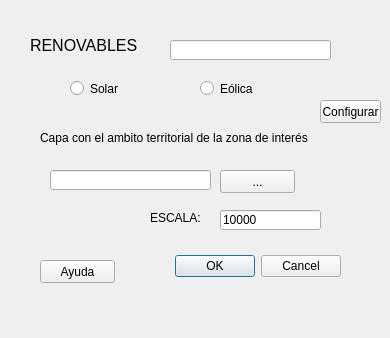
The window that renovables/renovables_dialog_base.ui (diezrabanos/qgis_plugins) describes before a commit, drawn with Qt 5.
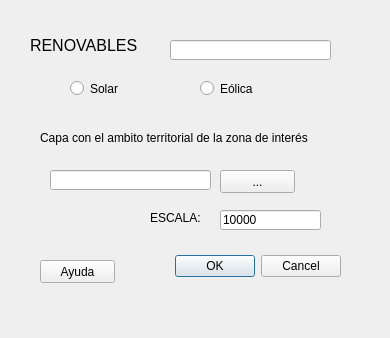
The same window after the commit.

Diff of the .ui file:
```diff
--- a/renovables/renovables_dialog_base.ui
+++ b/renovables/renovables_dialog_base.ui
@@ -29,19 +29,6 @@
     <set>QDialogButtonBox::Cancel|QDialogButtonBox::Ok</set>
    </property>
   </widget>
-  <widget class="QPushButton" name="pushButton_configurar">
-   <property name="geometry">
-    <rect>
-     <x>320</x>
-     <y>100</y>
-     <width>61</width>
-     <height>23</height>
-    </rect>
-   </property>
-   <property name="text">
-    <string>Configurar</string>
-   </property>
-  </widget>
   <widget class="QPushButton" name="help_button">
    <property name="geometry">
     <rect>
```
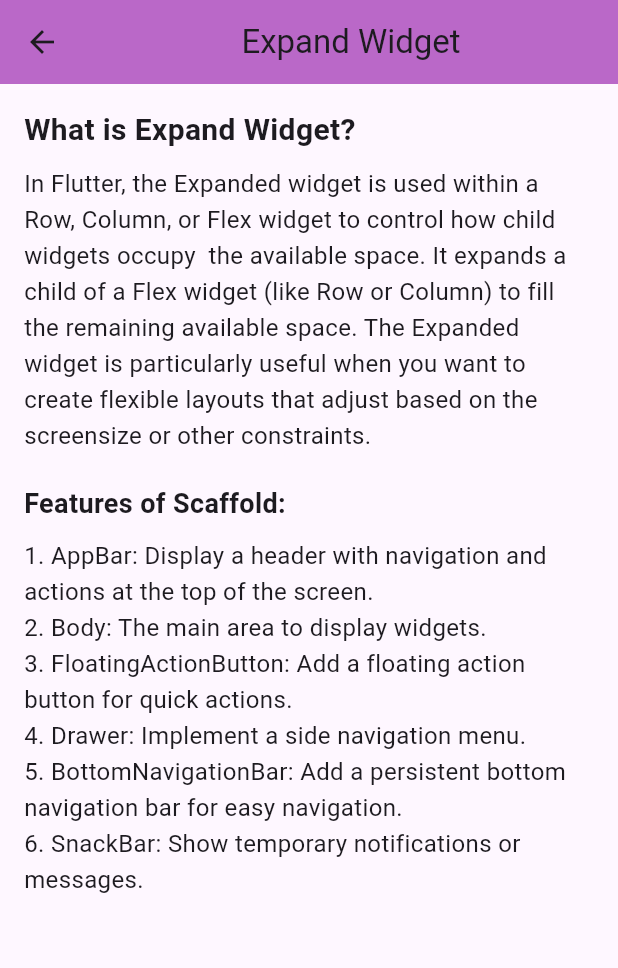
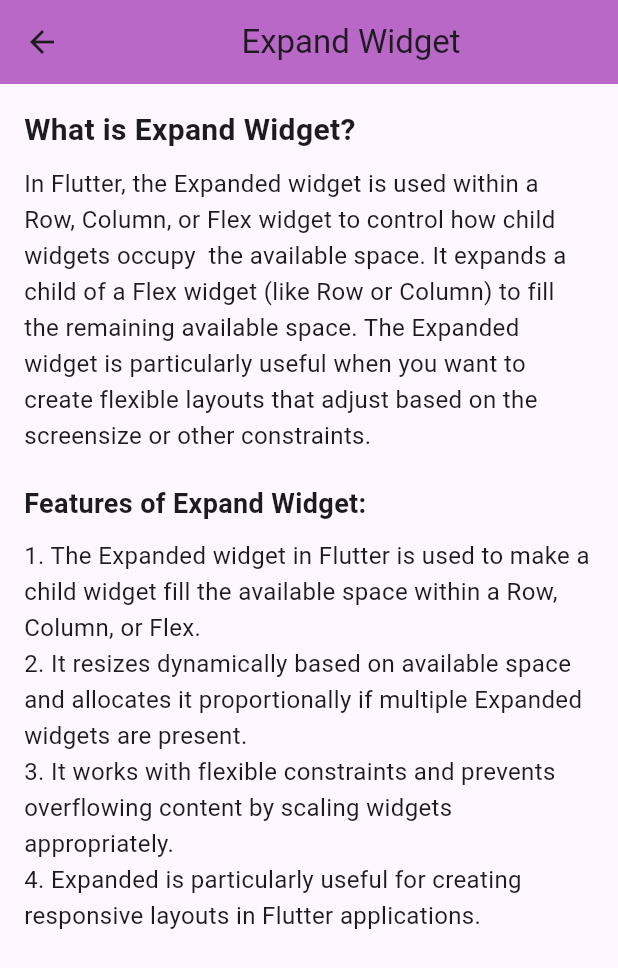
Before and after one commit to mominatufail/WidgetProject, a Flutter app: the screen it shows after launch, scrolled down 574 dp, after a tap on "Expand Widget", on a phone screen of 412 x 824 dp. Shown: the top 968 px of the screen. Run offline on Flutter 3.47's test engine with Material 3 defaults, Android fonts, the phone set to English and light mode, and no system bars.

Commit message:
code updated foe expand widget and splash screen

```diff
--- a/lib/ExpandWidget.dart
+++ b/lib/ExpandWidget.dart
@@ -26,17 +26,15 @@ class ExpandWidgetScreen extends StatelessWidget {
                 ),
                 SizedBox(height: 20),
                 Text(
-                  'Features of Scaffold:',
+                  'Features of Expand Widget:',
                   style: TextStyle(fontSize: 18, fontWeight: FontWeight.bold),
                 ),
                 SizedBox(height: 10),
                 Text(
-                  '1. AppBar: Display a header with navigation and actions at the top of the screen.\n'
-                      '2. Body: The main area to display widgets.\n'
-                      '3. FloatingActionButton: Add a floating action button for quick actions.\n'
-                      '4. Drawer: Implement a side navigation menu.\n'
-                      '5. BottomNavigationBar: Add a persistent bottom navigation bar for easy navigation.\n'
-                      '6. SnackBar: Show temporary notifications or messages.\n',
+                  '1. The Expanded widget in Flutter is used to make a child widget fill the available space within a Row, Column, or Flex. \n'
+                      '2. It resizes dynamically based on available space and allocates it proportionally if multiple Expanded widgets are present.\n'
+                      '3. It works with flexible constraints and prevents overflowing content by scaling widgets appropriately.\n'
+                      '4. Expanded is particularly useful for creating responsive layouts in Flutter applications.\n',
                   style: TextStyle(fontSize: 16, height: 1.5),
                 ),
                 SizedBox(height: 20),
--- a/lib/Views/SplashScreen-View/SplashScreenView.dart
+++ b/lib/Views/SplashScreen-View/SplashScreenView.dart
@@ -13,7 +13,7 @@ class _SplashscreenState extends State<Splashscreen> {
   void initState() {
     // TODO: implement initState
     super.initState();
-    Future.delayed(Duration(seconds: 5), () {
+    Future.delayed(Duration(seconds: 4), () {
       Navigator.push(
           context, MaterialPageRoute(builder: (context) => HomeView()));
     });
```
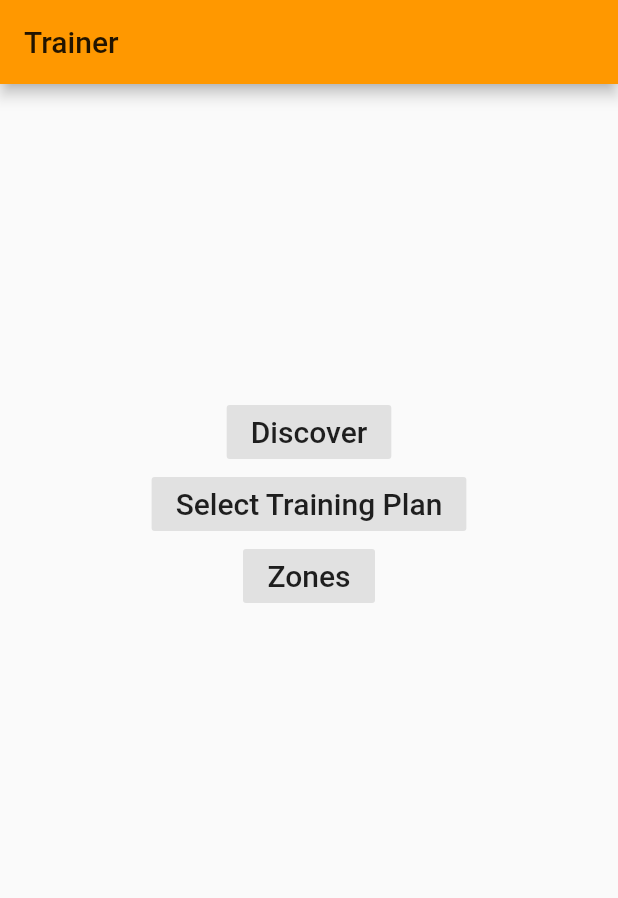
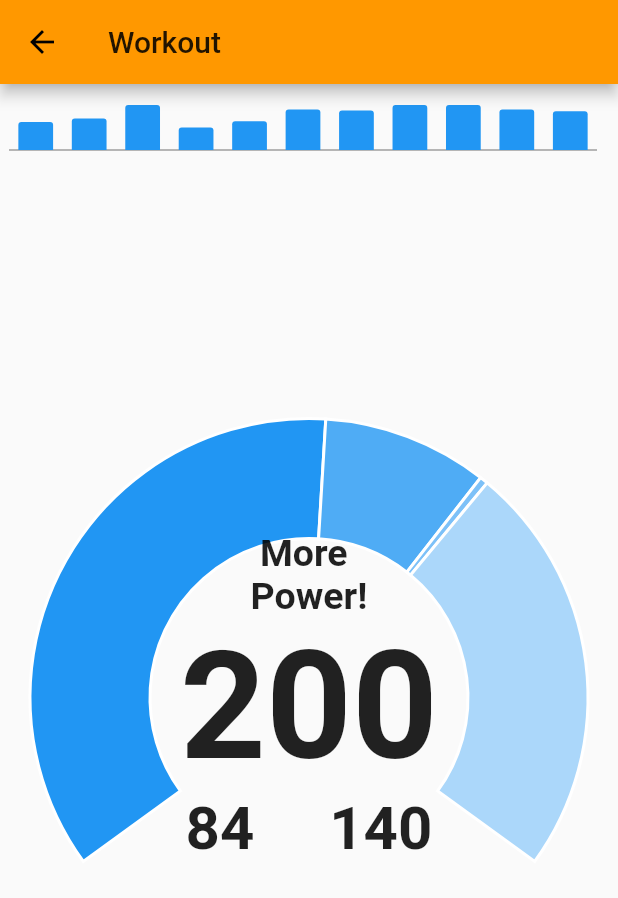
Before and after one commit to 2mawi2/Flutter-Trainer, a Flutter app: the screen it shows after launch, after a tap on "Select Training Plan", on a phone screen of 412 x 824 dp. Shown: the top 898 px of the screen. Run offline on Flutter 3.47's test engine with Material 2 defaults, Android fonts, the phone set to English and light mode, and no system bars; our stand-ins replace charts_flutter, shared_preferences.

Commit message:
Implement sample workout design

```diff
--- a/lib/home/home_widget.dart
+++ b/lib/home/home_widget.dart
@@ -3,7 +3,7 @@ import 'package:flutter/material.dart';
 import 'package:trainer/common/model/Sensor.dart';
 import 'package:trainer/data/local/preferences_repo.dart';
 import 'package:trainer/data/native/SensorChannel.dart';
-import 'package:trainer/home/device.dart';
+import 'package:trainer/workout/workout_widget.dart';
 import 'package:trainer/zone/zone_widget.dart';
 
 import '../common/styles.dart';
@@ -41,15 +41,14 @@ class _HomeState extends State<HomeWidget> {
     }
   }
 
-  void _onClickSelectButton() {}
+  void _onClickSelectButton() {
+    Navigator.push(context, MaterialPageRoute(builder: (_) => WorkoutWidget()));
+  }
 
   void _onClickZonesButton() {
     Navigator.push(
       context,
-      MaterialPageRoute(
-          builder: (context) => ZoneWidget(
-                preferencesRepo: PreferencesRepo(),
-              )),
+      MaterialPageRoute(builder: (_) => ZoneWidget(preferencesRepo: PreferencesRepo())),
     );
   }
 
--- /dev/null
+++ b/lib/workout/workout_widget.dart
@@ -0,0 +1,200 @@
+import 'dart:math';
+
+import 'package:flutter/cupertino.dart';
+import 'package:flutter/material.dart';
+import 'package:charts_flutter/flutter.dart' as charts;
+
+class WorkoutWidget extends StatefulWidget {
+  WorkoutWidget({Key key}) : super(key: key);
+
+  @override
+  _WorkoutState createState() => _WorkoutState();
+}
+
+class _WorkoutState extends State<WorkoutWidget> {
+  _WorkoutState();
+
+  @override
+  Widget build(BuildContext context) {
+    return Scaffold(
+      appBar: AppBar(
+        title: Text("Workout"),
+      ),
+      body: Center(
+        child: Column(
+          mainAxisAlignment: MainAxisAlignment.center,
+          children: <Widget>[
+            Container(
+              child: Expanded(child: SparkBar.withSampleData()),
+              height: 50,
+            ),
+            Expanded(child: gaugeChart()),
+          ],
+        ),
+      ),
+    );
+  }
+
+  Stack gaugeChart() {
+    return Stack(
+      children: <Widget>[
+        GaugeChart.withSampleData(),
+        Center(
+          child: Column(
+            mainAxisAlignment: MainAxisAlignment.center,
+            children: <Widget>[
+              Text(" More\nPower!", style: TextStyle(fontSize: 25.0, fontWeight: FontWeight.bold)),
+              Text("200", style: TextStyle(fontSize: 100.0, fontWeight: FontWeight.bold)),
+              Row(
+                mainAxisAlignment: MainAxisAlignment.center,
+                children: <Widget>[
+                  Text("84     ", style: TextStyle(fontSize: 40.0, fontWeight: FontWeight.bold)),
+                  Text("140", style: TextStyle(fontSize: 40.0, fontWeight: FontWeight.bold)),
+                ],
+              )
+            ],
+          ),
+        )
+      ],
+    );
+  }
+}
+
+class GaugeChart extends StatelessWidget {
+  final List<charts.Series> seriesList;
+  final bool animate;
+
+  GaugeChart(this.seriesList, {this.animate});
+
+  factory GaugeChart.withSampleData() {
+    return new GaugeChart(
+      _createSampleData(),
+      // Disable animations for image tests.
+      animate: false,
+    );
+  }
+
+  @override
+  Widget build(BuildContext context) {
+    return new charts.PieChart(
+      seriesList,
+      animate: animate,
+      defaultRenderer: new charts.ArcRendererConfig(
+        arcWidth: 80,
+        startAngle: 4 / 5 * pi,
+        arcLength: 7 / 5 * pi,
+      ),
+    );
+  }
+
+  /// Create one series with sample hard coded data.
+  static List<charts.Series<GaugeSegment, String>> _createSampleData() {
+    final data = [
+      new GaugeSegment('Low', 75),
+      new GaugeSegment('Acceptable', 20),
+      new GaugeSegment('Current', 1),
+      new GaugeSegment('High', 50),
+    ];
+
+    return [
+      new charts.Series<GaugeSegment, String>(
+        id: 'Segments',
+        domainFn: (GaugeSegment segment, _) => segment.segment,
+        measureFn: (GaugeSegment segment, _) => segment.size,
+        data: data,
+      )
+    ];
+  }
+}
+
+/// Sample data type.
+class GaugeSegment {
+  final String segment;
+  final int size;
+
+  GaugeSegment(this.segment, this.size);
+}
+
+
+/// Example of a Spark Bar by hiding both axis, reducing the chart margins.
+class SparkBar extends StatelessWidget {
+  final List<charts.Series> seriesList;
+  final bool animate;
+
+  SparkBar(this.seriesList, {this.animate});
+
+  factory SparkBar.withSampleData() {
+    return new SparkBar(
+      _createSampleData(),
+      // Disable animations for image tests.
+      animate: false,
+    );
+  }
+
+
+  @override
+  Widget build(BuildContext context) {
+    return new charts.BarChart(
+      seriesList,
+      animate: animate,
+
+      /// Assign a custom style for the measure axis.
+      ///
+      /// The NoneRenderSpec only draws an axis line (and even that can be hidden
+      /// with showAxisLine=false).
+      primaryMeasureAxis:
+      new charts.NumericAxisSpec(renderSpec: new charts.NoneRenderSpec()),
+
+      /// This is an OrdinalAxisSpec to match up with BarChart's default
+      /// ordinal domain axis (use NumericAxisSpec or DateTimeAxisSpec for
+      /// other charts).
+      domainAxis: new charts.OrdinalAxisSpec(
+        // Make sure that we draw the domain axis line.
+          showAxisLine: true,
+          // But don't draw anything else.
+          renderSpec: new charts.NoneRenderSpec()),
+
+      // With a spark chart we likely don't want large chart margins.
+      // 1px is the smallest we can make each margin.
+      layoutConfig: new charts.LayoutConfig(
+          leftMarginSpec: new charts.MarginSpec.fixedPixel(0),
+          topMarginSpec: new charts.MarginSpec.fixedPixel(0),
+          rightMarginSpec: new charts.MarginSpec.fixedPixel(0),
+          bottomMarginSpec: new charts.MarginSpec.fixedPixel(0)),
+    );
+  }
+
+  /// Create series list with single series
+  static List<charts.Series<OrdinalSales, String>> _createSampleData() {
+    final globalSalesData = [
+      new OrdinalSales('2007', 3100),
+      new OrdinalSales('2008', 3500),
+      new OrdinalSales('2009', 5000),
+      new OrdinalSales('2010', 2500),
+      new OrdinalSales('2011', 3200),
+      new OrdinalSales('2012', 4500),
+      new OrdinalSales('2013', 4400),
+      new OrdinalSales('2014', 5000),
+      new OrdinalSales('2015', 5000),
+      new OrdinalSales('2016', 4500),
+      new OrdinalSales('2017', 4300),
+    ];
+
+    return [
+      new charts.Series<OrdinalSales, String>(
+        id: 'Global Revenue',
+        domainFn: (OrdinalSales sales, _) => sales.year,
+        measureFn: (OrdinalSales sales, _) => sales.sales,
+        data: globalSalesData,
+      ),
+    ];
+  }
+}
+
+/// Sample ordinal data type.
+class OrdinalSales {
+  final String year;
+  final int sales;
+
+  OrdinalSales(this.year, this.sales);
+}
--- a/pubspec.yaml
+++ b/pubspec.yaml
@@ -9,6 +9,7 @@ environment:
   sdk: ">=2.7.0 <3.0.0"
 
 dependencies:
+  charts_flutter: ^0.9.0
   shared_preferences: 0.5.12+4
   flutter:
     sdk: flutter
```
Also changed, not shown: 1 other file.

• _REQUIREMENT_
Count each line above that has the word "return" in it, and write down nothing but the total.

• _RESULT OF THIS TASK_
8